### Exercise description
Pull each line containing "javascript" out of the data and copy it.

** The data follows **

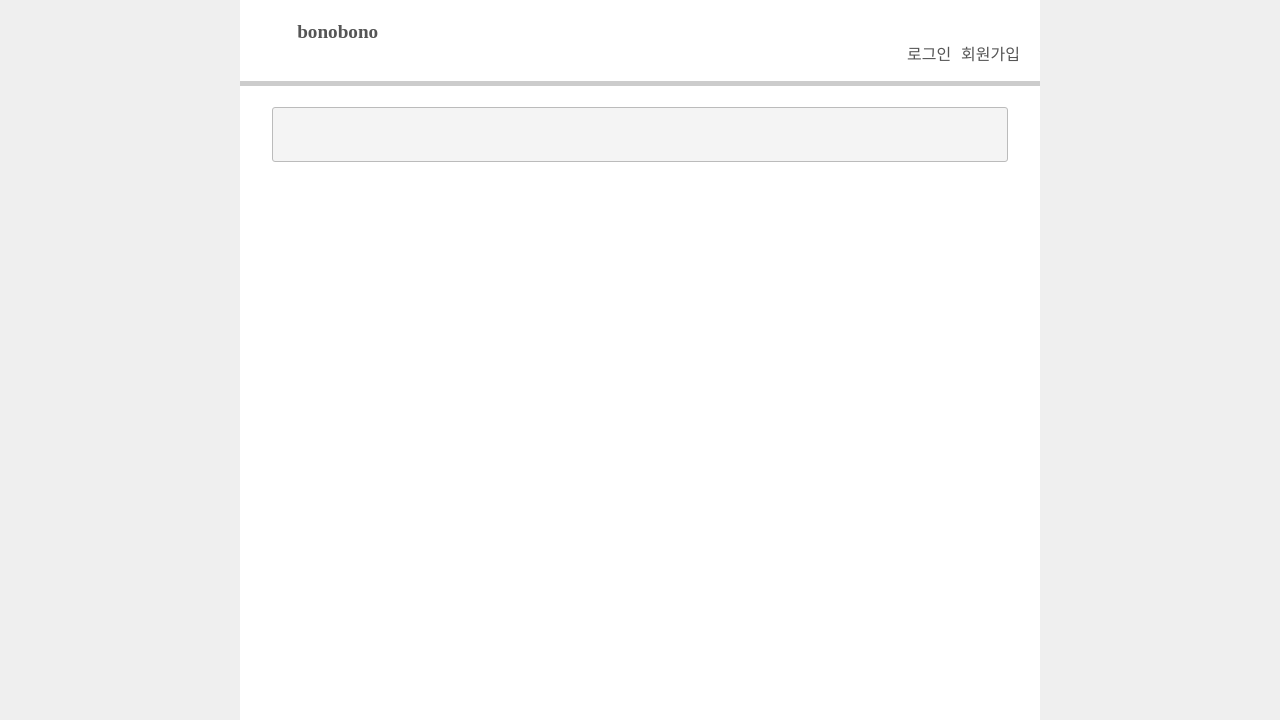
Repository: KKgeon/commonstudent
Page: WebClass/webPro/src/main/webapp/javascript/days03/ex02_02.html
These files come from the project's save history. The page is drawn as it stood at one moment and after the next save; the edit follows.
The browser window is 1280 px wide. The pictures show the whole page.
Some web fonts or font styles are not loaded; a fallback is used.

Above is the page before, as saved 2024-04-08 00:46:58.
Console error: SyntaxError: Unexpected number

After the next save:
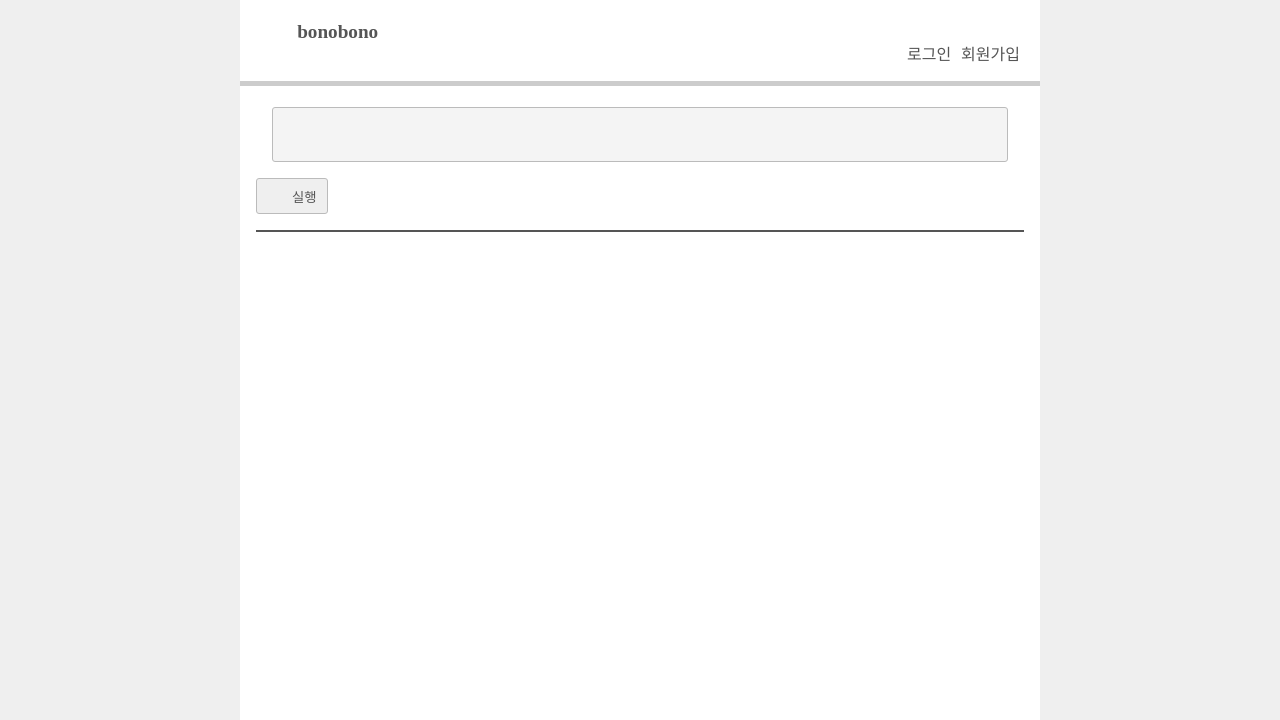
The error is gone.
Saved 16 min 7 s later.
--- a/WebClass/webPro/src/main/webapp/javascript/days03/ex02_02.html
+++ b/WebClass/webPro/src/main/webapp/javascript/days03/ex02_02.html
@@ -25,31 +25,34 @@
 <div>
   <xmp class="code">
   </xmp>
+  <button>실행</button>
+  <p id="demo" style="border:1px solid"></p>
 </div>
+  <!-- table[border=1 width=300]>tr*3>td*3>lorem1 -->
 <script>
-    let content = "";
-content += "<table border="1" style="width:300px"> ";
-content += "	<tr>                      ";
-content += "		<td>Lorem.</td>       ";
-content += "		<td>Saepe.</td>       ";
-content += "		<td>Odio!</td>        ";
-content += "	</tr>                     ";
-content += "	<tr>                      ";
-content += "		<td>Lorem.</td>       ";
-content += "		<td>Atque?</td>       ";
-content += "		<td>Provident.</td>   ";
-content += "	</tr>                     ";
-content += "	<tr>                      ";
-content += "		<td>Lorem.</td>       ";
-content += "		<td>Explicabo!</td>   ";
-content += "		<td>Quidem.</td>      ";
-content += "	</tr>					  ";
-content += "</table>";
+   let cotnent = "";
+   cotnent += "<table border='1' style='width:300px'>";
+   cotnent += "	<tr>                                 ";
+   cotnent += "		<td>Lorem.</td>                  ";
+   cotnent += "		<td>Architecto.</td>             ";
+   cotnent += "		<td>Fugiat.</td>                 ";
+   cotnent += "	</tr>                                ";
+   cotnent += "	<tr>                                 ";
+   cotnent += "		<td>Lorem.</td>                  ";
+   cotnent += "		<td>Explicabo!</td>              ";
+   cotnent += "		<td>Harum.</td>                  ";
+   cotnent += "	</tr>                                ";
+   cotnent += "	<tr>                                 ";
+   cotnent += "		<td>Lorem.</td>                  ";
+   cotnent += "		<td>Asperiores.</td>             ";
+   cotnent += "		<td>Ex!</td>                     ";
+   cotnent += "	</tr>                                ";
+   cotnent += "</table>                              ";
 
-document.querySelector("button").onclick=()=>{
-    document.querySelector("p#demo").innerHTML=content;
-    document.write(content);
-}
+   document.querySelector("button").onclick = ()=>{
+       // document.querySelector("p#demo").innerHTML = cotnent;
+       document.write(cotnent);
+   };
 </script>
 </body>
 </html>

** End of The data **

### Answer space
Page: WebClass/webPro/src/main/webapp/javascript/days03/ex02_02.html
--- a/WebClass/webPro/src/main/webapp/javascript/days03/ex02_02.html
+++ b/WebClass/webPro/src/main/webapp/javascript/days03/ex02_02.html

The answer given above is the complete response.